"Addressing sleep problems early on should help set soldiers up for success as they transition into their next unit of assignment," she said by email.
Thousands of U.S. service members who've been sent to operate along the Mexico border will receive a military award reserved for troops who "encounter no foreign armed opposition or imminent hostile action."
The Pentagon has authorized troops who have deployed to the border to assist U.S. Customs and Border Protection (CBP) since last April to receive the Armed Forces Service Medal. Details about the decision were included in a Marine Corps administrative message in response to authorization from the Defense Department.
There is no end date for the award since the operation remains ongoing.
A former sailor who was busted buying firearms with his military discount and then reselling some of them to criminals is proving to be a wealth of information for federal investigators.
Julio Pino used his iPhone to record most, if not all, of his sales, court documents said. He even went so far as to review the buyers' driver's license on camera.
It is unclear how many of Pino's customer's now face criminal charges of their own. Federal indictments generally don't provide that level of detail and Assistant U.S. Attorney William B. Jackson declined to comment.
It all began with a medical check.
Carson Thomas, a healthy and fit 20-year-old infantryman who had joined the Army after a brief stint in college, figured he should tell the medics about the pain in his groin he had been feeling. It was Feb. 12, 2012, and the senior medic looked him over and decided to send him to sick call at the base hospital.
It seemed almost routine, something the Army doctors would be able to diagnose and fix so he could get back to being a grunt.
Now looking back on what happened some seven years later, it was anything but routine.
The US military now has to ask the Iraqis for permission before giving close air support to troops in combat
U.S. forces must now ask the Iraqi military for permission to fly in Iraqi airspace before coming to the aid of U.S. troops under fire, a top military spokesman said.

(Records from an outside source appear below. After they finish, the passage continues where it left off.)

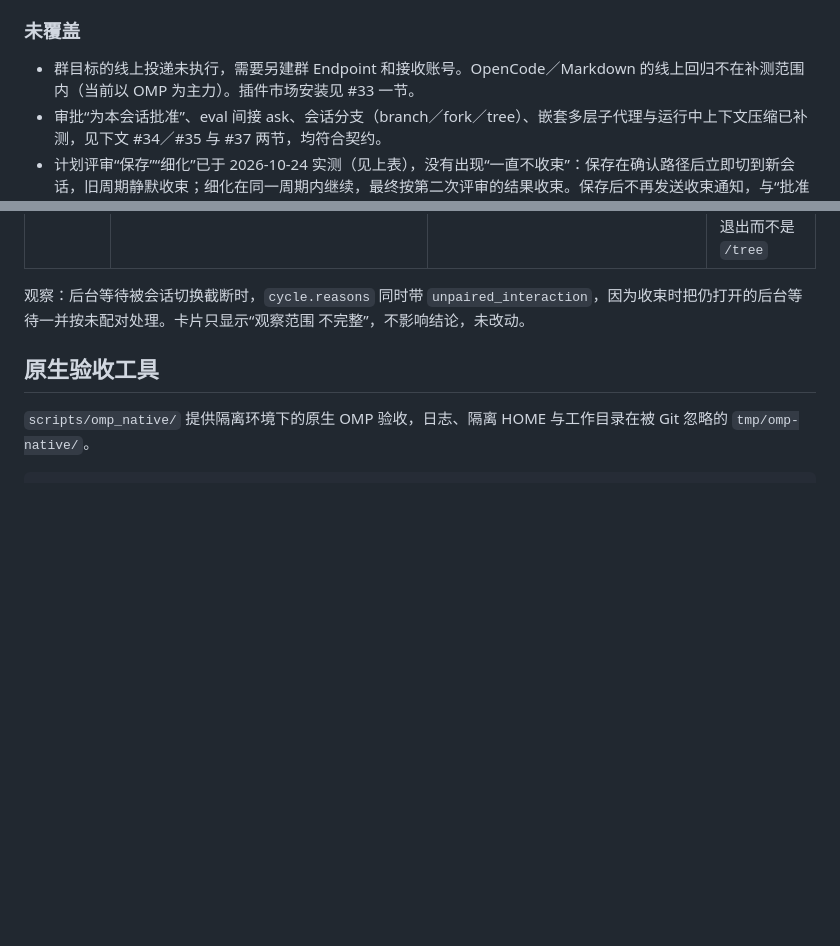
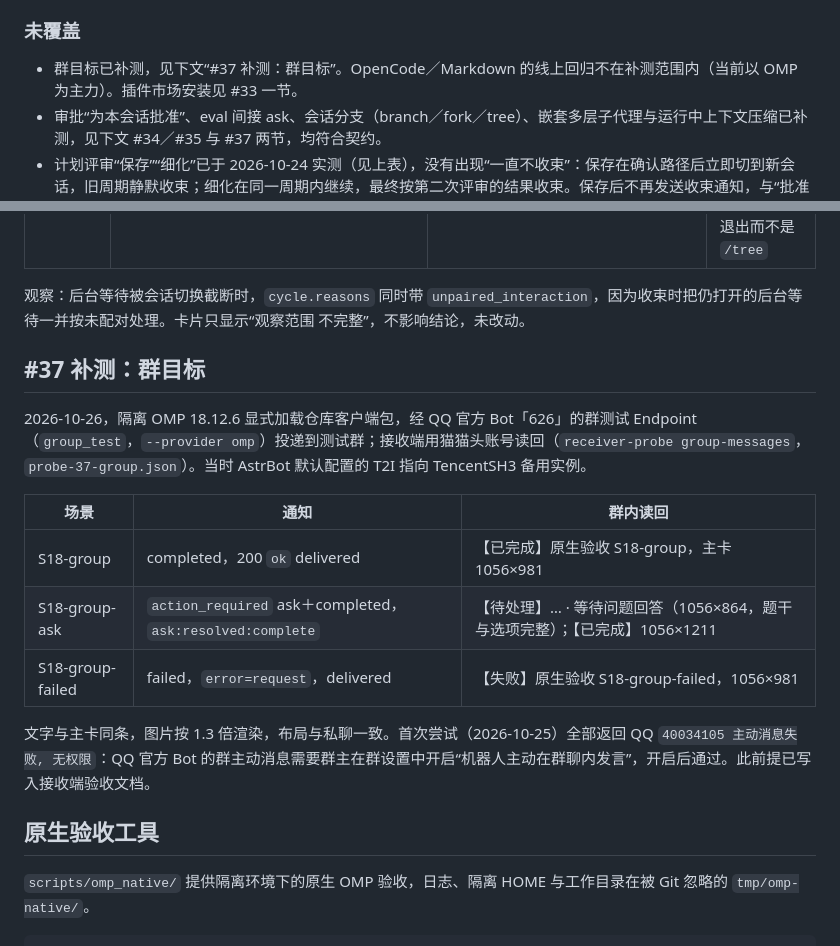
Before and after one commit to AsterleedsGuild0/astrbot_plugin_webhook_notifier, a Markdown page: docs/omp-v2-acceptance.md, 2 parts joined by grey strips. GitHub-like rendering; blank space fills up the shorter version.

Commit message:
docs📝: 补测 OMP 通知群目标投递
Refs #37

```diff
--- a/docs/omp-v2-acceptance.md
+++ b/docs/omp-v2-acceptance.md
@@ -143,7 +143,7 @@
 
 ### 未覆盖
 
-- 群目标的线上投递未执行，需要另建群 Endpoint 和接收账号。OpenCode／Markdown 的线上回归不在补测范围内（当前以 OMP 为主力）。插件市场安装见 #33 一节。
+- 群目标已补测，见下文“#37 补测：群目标”。OpenCode／Markdown 的线上回归不在补测范围内（当前以 OMP 为主力）。插件市场安装见 #33 一节。
 - 审批“为本会话批准”、eval 间接 ask、会话分支（branch／fork／tree）、嵌套多层子代理与运行中上下文压缩已补测，见下文 #34／#35 与 #37 两节，均符合契约。
 - 计划评审“保存”“细化”已于 2026-10-24 实测（见上表），没有出现“一直不收束”：保存在确认路径后立即切到新会话，旧周期静默收束；细化在同一周期内继续，最终按第二次评审的结果收束。保存后不再发送收束通知，与“批准后交给执行会话”的静默交接一致，不作为缺陷。保存路径对话框中按 Esc 的分支未测。
 - 接收端图片只人工抽查了 ask 待处理卡、ask 完成卡、计划中止卡（修正前）、计划待处理卡、计划取消卡与 workpool 完成卡；其余仅核对文字、同条与图片尺寸。
@@ -294,6 +294,18 @@ local 来源每次直接读目录，`upgrade` 前无需 `update`；GitHub 来源
 
 观察：后台等待被会话切换截断时，`cycle.reasons` 同时带 `unpaired_interaction`，因为收束时把仍打开的后台等待一并按未配对处理。卡片只显示“观察范围 不完整”，不影响结论，未改动。
 
+## #37 补测：群目标
+
+2026-10-26，隔离 OMP 18.12.6 显式加载仓库客户端包，经 QQ 官方 Bot「626」的群测试 Endpoint（`group_test`，`--provider omp`）投递到测试群；接收端用猫猫头账号读回（`receiver-probe group-messages`，`probe-37-group.json`）。当时 AstrBot 默认配置的 T2I 指向 TencentSH3 备用实例。
+
+| 场景 | 通知 | 群内读回 |
+| --- | --- | --- |
+| S18-group | completed，200 `ok` delivered | 【已完成】原生验收 S18-group，主卡 1056×981 |
+| S18-group-ask | `action_required` ask＋completed，`ask:resolved:complete` | 【待处理】… · 等待问题回答（1056×864，题干与选项完整）；【已完成】1056×1211 |
+| S18-group-failed | failed，`error=request`，delivered | 【失败】原生验收 S18-group-failed，1056×981 |
+
+文字与主卡同条，图片按 1.3 倍渲染，布局与私聊一致。首次尝试（2026-10-25）全部返回 QQ `40034105 主动消息失败, 无权限`：QQ 官方 Bot 的群主动消息需要群主在群设置中开启“机器人主动在群聊内发言”，开启后通过。此前提已写入接收端验收文档。
+
 ## 原生验收工具
 
 `scripts/omp_native/` 提供隔离环境下的原生 OMP 验收，日志、隔离 HOME 与工作目录在被 Git 忽略的 `tmp/omp-native/`。
```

However, the mandatory approval process is not expected to slow down the time it takes the U.S. military to launch close air support and casualty evacuation missions for troops in the middle of a fight, said Army Col. James Rawlinson, a spokesman for Combined Joint Task Force-Operation Inherent Resolve.